This Academic Symposium is an attempt to rethink how to analyse the spaces and socialities of our lives with a focus on research with refugees and asylum seekers. This area is fraught with numerous challenges of access, representation and power hierarchies that intersect with our respective life histories.
If becoming part of the whole is a socially constituted process of relations and negotiations with multiple others and with multi-layered social structures, the emergence of social subjects is always a collective activity, ‘external’ to the self. This calls for creative theoretical alternatives that rethink the impact of material and discursive conditions upon our embodied and embedded subjectivity. It certainly requires greater ethical courage as well as deeper theoretical efforts to imagine the affective shifts of perspective that may help us challenge the complexities of contemporary times, especially the peculiar configuration of the relationship between the state and the bodies of refugees played out in punitive policies and damaging political rhetoric.

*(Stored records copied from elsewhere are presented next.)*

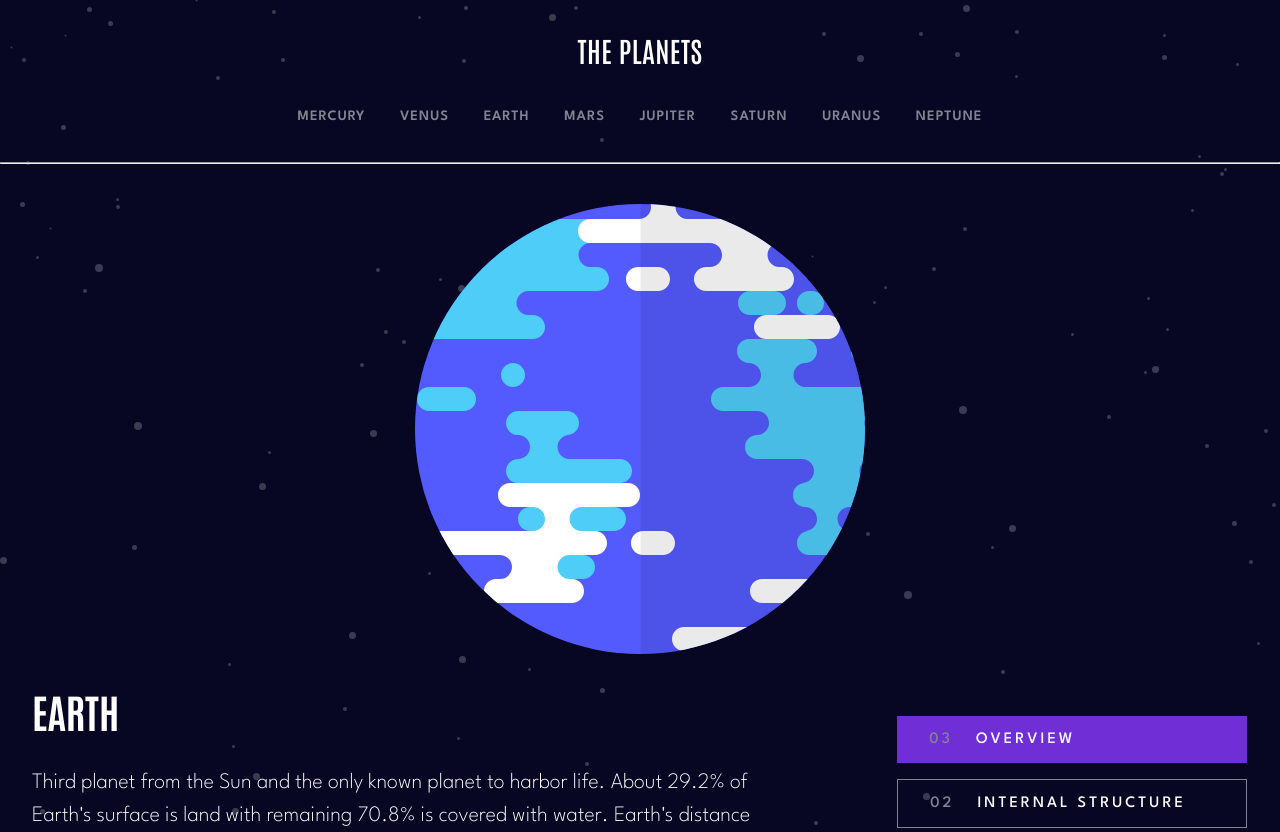
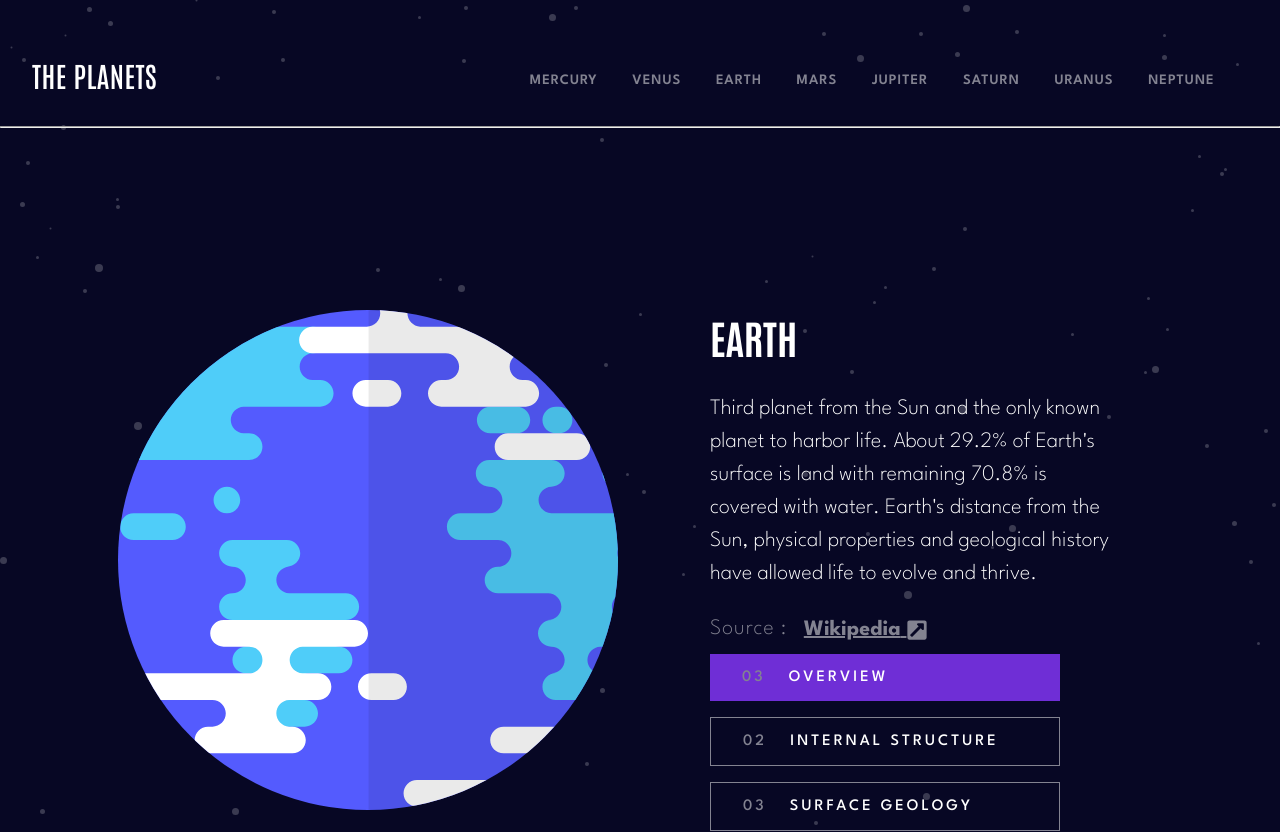
Before and after one commit to agnesnora/planets-fact-site, a React (Vite) app: page / in a window 1280 px wide. Shown: the top 832 px of the page. Built offline with nearby package versions, Linux system fonts and the light colour scheme.

Commit message:
styling desktop

```diff
--- a/src/Components/Navbar/styles/Navbar.css
+++ b/src/Components/Navbar/styles/Navbar.css
@@ -77,4 +77,16 @@
   .navbar--flex--container a h2 {
     margin-bottom: 0;
   }
+}
+@media (min-width: 1240px) {
+  .navbar--flex--container {
+    flex-direction: row;
+    padding: 0;
+  }
+  .navbar--flex--container a {
+    margin-bottom: 0;
+  }
+  .navbar--flex--container a h2 {
+    margin-bottom: 0;
+  }
 }/*# sourceMappingURL=Navbar.css.map */
--- a/src/Components/Navbar/styles/Navbar.scss
+++ b/src/Components/Navbar/styles/Navbar.scss
@@ -86,3 +86,17 @@
     }
   }
 }
+
+@media (min-width: 1240px) {
+  .navbar--flex--container {
+    flex-direction: row;
+    padding: 0;
+    a {
+      margin-bottom: 0;
+
+      h2 {
+        margin-bottom: 0;
+      }
+    }
+  }
+}
--- a/src/Components/Planets/PlanetDetailComponent.tsx
+++ b/src/Components/Planets/PlanetDetailComponent.tsx
@@ -43,6 +43,7 @@ export const PlanetDetailComponent: FC<PlanetDetailProps> = ({
         </div>
       ) : null}
       <div className="planet--container">
+        <div className="planet--container--flex">
           <div className="img--container">
             {" "}
             <img src={planetImage} alt={`${planet.name} image`} />
@@ -67,6 +68,7 @@ export const PlanetDetailComponent: FC<PlanetDetailProps> = ({
               />
             ) : null}
           </div>
+        </div>
 
         <div className="fact--container">
           <div className="fact--box">
--- a/src/Components/Planets/style/Planets.css
+++ b/src/Components/Planets/style/Planets.css
@@ -179,4 +179,26 @@ hr {
     text-align: left;
     align-self: flex-start;
   }
+}
+@media (min-width: 1240px) {
+  .planet--container {
+    padding: 6rem;
+  }
+  .planet--container .planet--container--flex {
+    display: flex;
+    justify-content: space-around;
+    align-items: center;
+  }
+  .planet--container .planet--container--flex .img--container {
+    width: 500px;
+    height: 500px;
+  }
+  .planet--container .planet--container--flex .planet--main {
+    flex-direction: column;
+    padding: 3rem;
+    max-width: 500px;
+  }
+  .planet--container .planet--container--flex .planet--main .planet--intro {
+    margin: 0;
+  }
 }/*# sourceMappingURL=planets.css.map */
--- a/src/Components/Planets/style/Planets.scss
+++ b/src/Components/Planets/style/Planets.scss
@@ -196,3 +196,25 @@ hr {
     }
   }
 }
+@media (min-width: 1240px) {
+  .planet--container {
+    padding: 6rem;
+    .planet--container--flex {
+      display: flex;
+      justify-content: space-around;
+      align-items: center;
+      .img--container {
+        width: 500px;
+        height: 500px;
+      }
+      .planet--main {
+        flex-direction: column;
+        padding: 3rem;
+        max-width: 500px;
+        .planet--intro {
+          margin: 0;
+        }
+      }
+    }
+  }
+}
```
Also changed, not shown: 2 other files (tests, documents, lock files or other folders). Lines whose indentation alone changed are shown as unchanged.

With these dilemmas in mind this Academic Symposium poses the following questions: How can the academic community contribute to these shifts? How can academics re-imagine the research relationship towards greater equity and post-representation modes of scholarship?
A radical re-imagining of subjectivity is required in order to reframe current debates and their toxic undercurrents. This Symposium will aim to highlight how relationships that break down perceived boundaries of researcher and researched engender a different politics of affirmation with which the current tenor of public debate on refugees can be challenged.
- Zanny Begg (Art & Design, UNSW);
- Ruth Balint (History, UNSW);
- Rose Butler (Sociology, UNSW);
- Jennifer Hyndman (Human Geography, York University. Canada);
- Stephanie Hemelryk-Donald (Film, Media, Asian Studies, UNSW);
- Belinda Liddell (Psychiatry, UNSW);
- Jane McAdam (Law, UNSW);
- Violeta Moreno-Lax (Law, Queen Mary University, London);
- James Nguyen and Verónica Tello (both Art & Design, UNSW);
- Sharon Pickering (Criminology, Monash University);
- Suvendrini Perera (Cultural Studies, Curtin University) and Joseph Pugliese (Cultural Studies, Macquarie University);
- Eileen Pittaway (Social Sciences, UNSW);
- Claudia Tazreiter (Sociology, UNSW);
- Dan Tyler (Norwegian Refugee Council); and
- David Sanderson (Built Environment, UNSW)